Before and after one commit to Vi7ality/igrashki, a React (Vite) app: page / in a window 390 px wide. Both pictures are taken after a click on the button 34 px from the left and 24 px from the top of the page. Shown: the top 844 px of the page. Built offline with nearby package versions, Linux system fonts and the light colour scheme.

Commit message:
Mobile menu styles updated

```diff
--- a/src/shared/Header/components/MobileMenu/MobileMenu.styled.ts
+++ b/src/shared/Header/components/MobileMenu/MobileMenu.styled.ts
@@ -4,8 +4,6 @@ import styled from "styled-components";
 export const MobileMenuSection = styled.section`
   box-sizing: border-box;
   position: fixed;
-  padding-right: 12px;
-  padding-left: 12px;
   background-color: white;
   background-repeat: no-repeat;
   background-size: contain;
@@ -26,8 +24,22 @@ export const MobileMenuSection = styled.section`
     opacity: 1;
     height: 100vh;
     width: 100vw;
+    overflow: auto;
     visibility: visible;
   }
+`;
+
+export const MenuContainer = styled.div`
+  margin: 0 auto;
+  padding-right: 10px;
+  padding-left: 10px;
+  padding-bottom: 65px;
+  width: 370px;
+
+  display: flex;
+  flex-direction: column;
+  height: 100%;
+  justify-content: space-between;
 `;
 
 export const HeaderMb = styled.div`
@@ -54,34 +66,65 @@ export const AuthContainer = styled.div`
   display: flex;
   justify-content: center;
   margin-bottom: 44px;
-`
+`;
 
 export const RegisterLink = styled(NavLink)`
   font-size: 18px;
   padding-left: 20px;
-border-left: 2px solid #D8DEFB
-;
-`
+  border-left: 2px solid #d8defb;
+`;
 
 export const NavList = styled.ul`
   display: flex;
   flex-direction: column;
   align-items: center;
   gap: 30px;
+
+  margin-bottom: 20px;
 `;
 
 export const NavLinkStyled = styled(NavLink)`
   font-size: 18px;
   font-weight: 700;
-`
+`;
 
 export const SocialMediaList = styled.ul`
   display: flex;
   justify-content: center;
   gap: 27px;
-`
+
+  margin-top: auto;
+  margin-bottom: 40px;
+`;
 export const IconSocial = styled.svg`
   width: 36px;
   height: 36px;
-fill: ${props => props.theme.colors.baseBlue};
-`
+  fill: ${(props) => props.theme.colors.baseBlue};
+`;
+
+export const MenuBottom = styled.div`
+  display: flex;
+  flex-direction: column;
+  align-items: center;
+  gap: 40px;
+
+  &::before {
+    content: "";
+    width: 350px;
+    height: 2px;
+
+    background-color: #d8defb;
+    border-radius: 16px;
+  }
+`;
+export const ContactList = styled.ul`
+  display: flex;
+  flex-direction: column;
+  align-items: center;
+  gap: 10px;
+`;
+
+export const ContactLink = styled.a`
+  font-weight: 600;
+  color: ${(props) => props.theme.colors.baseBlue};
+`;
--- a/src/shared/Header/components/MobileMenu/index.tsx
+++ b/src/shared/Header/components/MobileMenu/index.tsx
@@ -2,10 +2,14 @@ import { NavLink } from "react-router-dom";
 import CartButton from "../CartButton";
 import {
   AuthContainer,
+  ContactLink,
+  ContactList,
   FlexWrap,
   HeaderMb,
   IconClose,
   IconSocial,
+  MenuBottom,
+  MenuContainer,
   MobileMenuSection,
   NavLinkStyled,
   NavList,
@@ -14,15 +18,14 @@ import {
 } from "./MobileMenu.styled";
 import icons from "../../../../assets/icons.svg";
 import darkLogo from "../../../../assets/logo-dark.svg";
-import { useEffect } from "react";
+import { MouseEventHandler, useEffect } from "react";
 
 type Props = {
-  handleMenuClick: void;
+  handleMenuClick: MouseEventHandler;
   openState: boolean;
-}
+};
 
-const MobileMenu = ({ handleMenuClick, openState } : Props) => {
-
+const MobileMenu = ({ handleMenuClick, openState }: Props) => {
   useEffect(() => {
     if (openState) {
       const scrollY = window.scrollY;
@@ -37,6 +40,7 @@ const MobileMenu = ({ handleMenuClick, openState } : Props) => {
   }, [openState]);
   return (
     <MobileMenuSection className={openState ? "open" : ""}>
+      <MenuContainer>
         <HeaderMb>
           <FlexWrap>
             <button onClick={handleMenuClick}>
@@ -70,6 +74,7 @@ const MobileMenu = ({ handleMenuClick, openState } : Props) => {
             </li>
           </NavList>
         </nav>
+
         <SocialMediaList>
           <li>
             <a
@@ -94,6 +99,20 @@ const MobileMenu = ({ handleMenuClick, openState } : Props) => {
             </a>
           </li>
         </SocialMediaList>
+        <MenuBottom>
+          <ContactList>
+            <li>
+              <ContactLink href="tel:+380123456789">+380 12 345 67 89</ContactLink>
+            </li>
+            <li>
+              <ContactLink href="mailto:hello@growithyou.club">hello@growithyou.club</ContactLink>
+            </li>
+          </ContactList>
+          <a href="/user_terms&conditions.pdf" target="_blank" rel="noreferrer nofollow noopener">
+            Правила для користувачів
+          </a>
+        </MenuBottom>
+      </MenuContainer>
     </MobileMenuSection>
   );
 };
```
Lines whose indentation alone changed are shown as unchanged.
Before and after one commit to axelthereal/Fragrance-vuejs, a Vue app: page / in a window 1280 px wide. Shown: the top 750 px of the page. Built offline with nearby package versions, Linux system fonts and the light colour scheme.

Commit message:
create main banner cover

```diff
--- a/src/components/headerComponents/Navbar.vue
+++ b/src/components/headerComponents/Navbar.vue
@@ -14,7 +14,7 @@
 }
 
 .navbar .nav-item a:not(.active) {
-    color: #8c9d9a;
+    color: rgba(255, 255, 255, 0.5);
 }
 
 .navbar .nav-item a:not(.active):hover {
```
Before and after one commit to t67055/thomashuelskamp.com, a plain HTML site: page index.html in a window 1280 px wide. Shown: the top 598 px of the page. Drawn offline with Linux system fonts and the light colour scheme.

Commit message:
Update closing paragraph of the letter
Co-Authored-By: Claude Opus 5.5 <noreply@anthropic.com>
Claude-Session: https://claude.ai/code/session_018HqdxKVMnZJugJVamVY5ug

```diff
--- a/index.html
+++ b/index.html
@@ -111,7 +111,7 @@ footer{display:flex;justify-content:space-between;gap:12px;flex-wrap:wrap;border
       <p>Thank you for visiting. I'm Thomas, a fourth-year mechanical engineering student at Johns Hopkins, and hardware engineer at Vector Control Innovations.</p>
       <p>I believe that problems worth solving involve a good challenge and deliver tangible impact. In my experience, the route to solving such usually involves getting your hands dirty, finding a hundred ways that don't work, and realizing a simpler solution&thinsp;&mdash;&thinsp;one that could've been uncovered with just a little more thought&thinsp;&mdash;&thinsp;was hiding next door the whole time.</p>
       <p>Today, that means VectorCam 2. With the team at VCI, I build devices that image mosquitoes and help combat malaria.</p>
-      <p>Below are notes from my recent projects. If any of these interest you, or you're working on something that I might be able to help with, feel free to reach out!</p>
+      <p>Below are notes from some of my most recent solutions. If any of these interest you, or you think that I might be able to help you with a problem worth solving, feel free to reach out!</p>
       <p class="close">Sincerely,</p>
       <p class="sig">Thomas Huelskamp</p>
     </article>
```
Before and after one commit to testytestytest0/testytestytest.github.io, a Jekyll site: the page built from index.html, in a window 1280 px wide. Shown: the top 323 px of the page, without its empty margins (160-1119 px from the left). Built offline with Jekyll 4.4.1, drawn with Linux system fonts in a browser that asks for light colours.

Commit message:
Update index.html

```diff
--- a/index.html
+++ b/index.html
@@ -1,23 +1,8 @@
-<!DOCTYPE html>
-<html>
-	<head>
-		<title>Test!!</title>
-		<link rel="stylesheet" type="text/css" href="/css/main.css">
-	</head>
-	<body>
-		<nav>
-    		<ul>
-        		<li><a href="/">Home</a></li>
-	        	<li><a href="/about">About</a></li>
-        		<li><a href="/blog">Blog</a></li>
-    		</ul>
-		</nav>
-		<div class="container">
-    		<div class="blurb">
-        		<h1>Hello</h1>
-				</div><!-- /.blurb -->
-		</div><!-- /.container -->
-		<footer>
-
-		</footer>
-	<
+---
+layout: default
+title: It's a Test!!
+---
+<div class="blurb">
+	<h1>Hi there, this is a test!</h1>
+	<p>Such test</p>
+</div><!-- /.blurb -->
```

------------------------------------------------------------

● **Task description**
Scan the material above. Copy each line where "from" occurs.

● **Response to this task**
Before and after one commit to Vi7ality/igrashki, a React (Vite) app: page / in a window 390 px wide. Both pictures are taken after a click on the button 34 px from the left and 24 px from the top of the page. Shown: the top 844 px of the page. Built offline with nearby package versions, Linux system fonts and the light colour scheme.
@@ -4,8 +4,6 @@ import styled from "styled-components";
@@ -2,10 +2,14 @@ import { NavLink } from "react-router-dom";
 import CartButton from "../CartButton";
 } from "./MobileMenu.styled";
 import icons from "../../../../assets/icons.svg";
 import darkLogo from "../../../../assets/logo-dark.svg";
-import { useEffect } from "react";
+import { MouseEventHandler, useEffect } from "react";
-      <p>Below are notes from my recent projects. If any of these interest you, or you're working on something that I might be able to help with, feel free to reach out!</p>
+      <p>Below are notes from some of my most recent solutions. If any of these interest you, or you think that I might be able to help you with a problem worth solving, feel free to reach out!</p>
Before and after one commit to testytestytest0/testytestytest.github.io, a Jekyll site: the page built from index.html, in a window 1280 px wide. Shown: the top 323 px of the page, without its empty margins (160-1119 px from the left). Built offline with Jekyll 4.4.1, drawn with Linux system fonts in a browser that asks for light colours.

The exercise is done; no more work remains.